However our first view of the temple as we come up is enough to take away all the fatigue of the journey. The fantastic snow mountain at the back sets off the stark granite structure of the shrine. You literally give a gasp of delight when you see this view. Unfortunately the approach road is now filled with modern restaurants and shops so part of the charm is lost.
Hindu pilgrims are always required to take a bath before they enter any temple. There is no hot spring here as there is at Badrinath so one has to take a bath in the icy waters of the Mandakini. However in the past few years two and three-star hotels have sprung up so hot and cold showers are available in the bathrooms. I always feel that comforts are always at the cost of sanctity - the more the comforts, the less the sanctity! Another problem is that the more the comforts, the more the pilgrims who behave more like tourists than true pilgrims. A special feeling is generated when one dips in the freezing waters and stays in an ill-ventilated, tiny room and runs to the temple at the crack of dawn to be present for the first puja. Unlike Vishnu temples where the devotee is not allowed into the sanctum sanctorum, in Shiva temples you can go right up to the lingam and do one’s own abhishekam (ritual powering of water over the idol) as well as touch the idol.
This is a great thrill for everybody. The pujari (priest) is there and will also do a puja for you if you so wish. In fact there are many pujas during the course of the day in which you can participate. The lingam is a huge hump-shaped rock that is anointed and decorated very beautifully. Shiva is supposed to be “abhisheka priya” (one who loves to have water poured over him) while Vishnu is said to be “alankaara priya” (one who loves to be beautifully dressed), so you will find that Shiva Lingams are never as beautifully decorated as the idols of Vishnu.
Samadhi of Adi Shankaracharya at Kedarnath
Two other spots worth visiting here are the samadhi of Adi Shankaracharya and the Gandhi Sarovar. There is a lot of debate about the place where Adi Shankaracharya actually passed away. One faction claims that it was at Kedarnath so there is a shrine here to this most renowned teacher of the Advaita philosophy, which is the philosophy of non-duality. Gandhi Sarovar is a glacial lake in which some of the ashes of Mahatma Gandhi were scattered.
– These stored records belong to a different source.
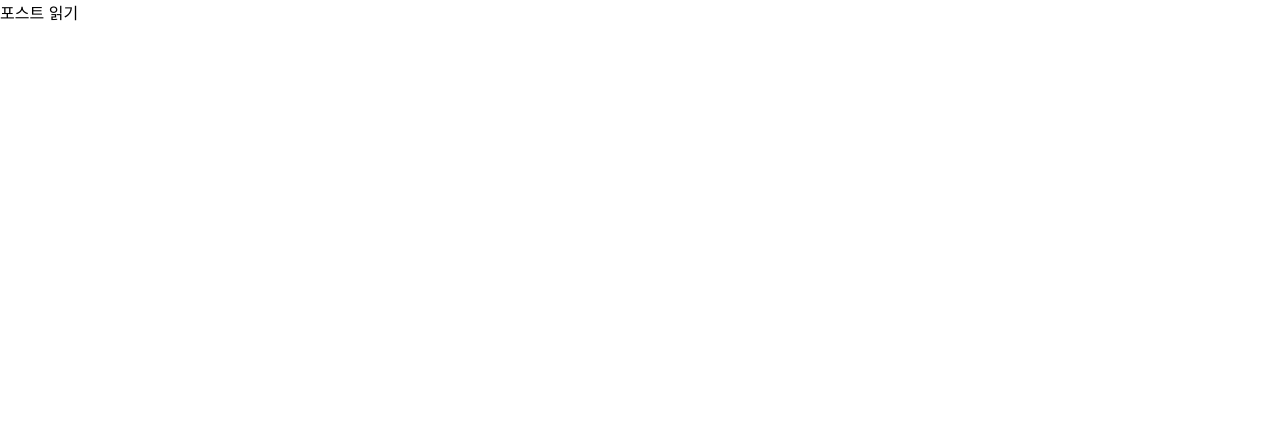
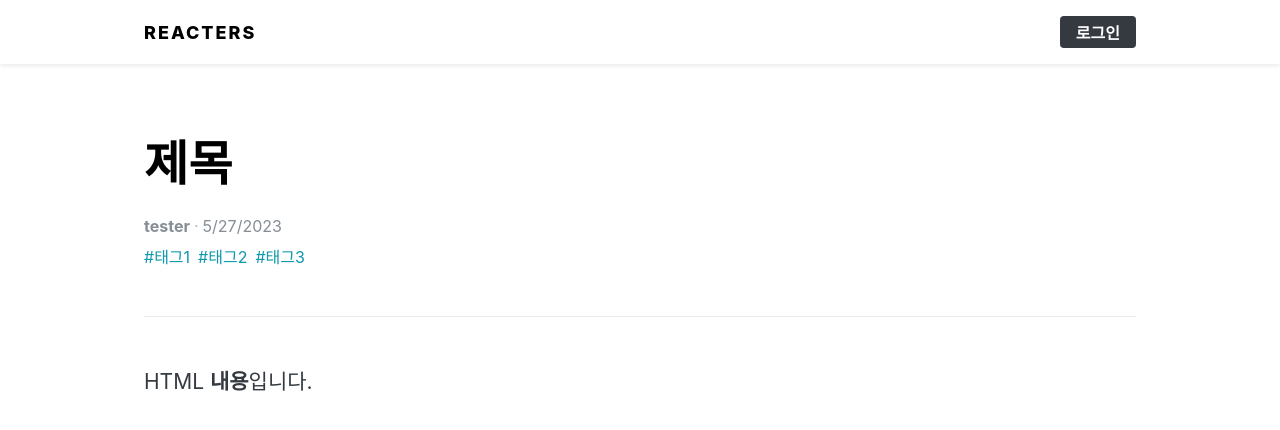
Before and after one commit to elsa-kim/React_prac_BLOG, a React (Create React App) app in the folder blog-frontend/: page /1/1 in a window 1280 px wide. Shown: the top 430 px of the page. Built offline with nearby package versions, Linux system fonts and the light colour scheme.

Commit message:
포스트 읽기 페이지 리덕스 모듈준비

```diff
--- /dev/null
+++ b/blog-frontend/src/components/post/PostViewer.js
@@ -0,0 +1,73 @@
+import React from 'react';
+import styled from 'styled-components';
+import palette from '../../lib/styles/palette';
+import Responsive from '../common/Responsive';
+
+const PostViewerBlock = styled(Responsive)`
+  margin-top: 4rem;
+`;
+const PostHead = styled.div`
+  border-bottom: 1px solid ${palette.gray[2]};
+  padding-bottom: 3rem;
+  margin-bottom: 3rem;
+  h1 {
+    font-size: 3rem;
+    line-height: 1.5;
+    margin: 0;
+  }
+`;
+const SubInfo = styled.div`
+  margin-top: 1rem;
+  color: ${palette.gray[6]};
+
+  /* span 사이 가운뎃점 문자 */
+  span + span:before {
+    color: ${palette.gray[5]};
+    padding-left: 0.25rem;
+    padding-right: 0.25rem;
+    content: '\\B7';
+  }
+`;
+
+const Tags = styled.div`
+  margin-top: 0.5rem;
+  .tag {
+    display: inline-block;
+    color: ${palette.cyan[7]};
+    text-decoration: none;
+    margin-right: 0.5rem;
+    &:hover {
+      color: ${palette.cyan[6]};
+    }
+  }
+`;
+const PostContent = styled.div`
+  font-size: 1.3125rem;
+  color: ${palette.gray[8]};
+`;
+
+const PostViewer = () => {
+  return (
+    <PostViewerBlock>
+      <PostHead>
+        <h1>제목</h1>
+        <SubInfo>
+          <span>
+            <b>tester</b>
+          </span>
+          <span>{new Date().toLocaleDateString()}</span>
+        </SubInfo>
+        <Tags>
+          <div className="tag">#태그1</div>
+          <div className="tag">#태그2</div>
+          <div className="tag">#태그3</div>
+        </Tags>
+      </PostHead>
+      <PostContent
+        dangerouslySetInnerHTML={{ __html: '<p>HTML <b>내용</b>입니다.</p>' }}
+      />
+    </PostViewerBlock>
+  );
+};
+
+export default PostViewer;
--- a/blog-frontend/src/lib/api/posts.js
+++ b/blog-frontend/src/lib/api/posts.js
@@ -2,3 +2,5 @@ import client from './client';
 
 export const writePost = ({ title, body, tags }) =>
   client.post('/api/posts', { title, body, tags });
+
+export const readPost = (id) => client.get(`/api/posts/${id}`);
--- a/blog-frontend/src/modules/index.js
+++ b/blog-frontend/src/modules/index.js
@@ -4,15 +4,18 @@ import auth, { authSaga } from './auth';
 import loading from './loading';
 import user, { userSaga } from './user';
 import write, { writeSaga } from './write';
+import post, { postSaga } from './post';
 
 const rootReducer = combineReducers({
   auth,
   loading,
   user,
   write,
+  post,
 });
 
 export function* rootSaga() {
-  yield all([authSaga(), userSaga(), writeSaga()]);
+  yield all([authSaga(), userSaga(), writeSaga(), postSaga()]);
 }
+
 export default rootReducer;
--- /dev/null
+++ b/blog-frontend/src/modules/post.js
@@ -0,0 +1,40 @@
+import { createAction, handleActions } from 'redux-actions';
+import createRequestSaga, {
+  createRequestActionTypes,
+} from '../lib/createRequestSaga';
+import * as postsAPI from '../lib/api/posts';
+import { takeLatest } from 'redux-saga/effects';
+
+const [READ_POST, READ_POST_SUCCESS, READ_POST_FAILURE] =
+  createRequestActionTypes('post/READ_POST');
+const UNLOAD_POST = 'post/UNLOAD_POST'; // 포스트 페이지에서 벗어날 때 데이터 비우기
+
+export const readPost = createAction(READ_POST, (id) => id);
+export const unloadPost = createAction(UNLOAD_POST);
+
+const readPostSaga = createRequestSaga(READ_POST, postsAPI.readPost);
+export function* postSaga() {
+  yield takeLatest(READ_POST, readPostSaga);
+}
+
+const initialState = {
+  post: null,
+  error: null,
+};
+
+const post = handleActions(
+  {
+    [READ_POST_SUCCESS]: (state, { payload: post }) => ({
+      ...state,
+      post,
+    }),
+    [READ_POST_FAILURE]: (state, { payload: error }) => ({
+      ...state,
+      error,
+    }),
+    [UNLOAD_POST]: () => initialState,
+  },
+  initialState,
+);
+
+export default post;
--- a/blog-frontend/src/pages/PostPage.js
+++ b/blog-frontend/src/pages/PostPage.js
@@ -1,7 +1,14 @@
 import React from 'react';
+import HeaderContainer from '../containers/common/HeaderContainer';
+import PostViewer from '../components/post/PostViewer';
 
 const PostPage = () => {
-  return <div>포스트 읽기</div>;
+  return (
+    <>
+      <HeaderContainer />
+      <PostViewer />
+    </>
+  );
 };
 
 export default PostPage;
```
Also changed, not shown: 1 other file (tests, documents, lock files or other folders).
Of course there are many other beautiful treks in and around the place which one can do if there is time and inclination.
The return journey is also to be covered in one day. There is a short stop at Rambara and then on to Gaurikund where one has to stay the night and then proceed to the next shrine known as Madmaheswar.
A pilgrimage to the Himalayan shrines can be undertaken only by those who are not haunted by the spectre of Time looming behind them with the proverbial scythe. To these adventurous types, the Himalayan shrines offers a vast storehouse of not mere spiritual merit but also a feeling of profound fullness and satisfaction on all levels of the personality – physical, mental and aesthetic.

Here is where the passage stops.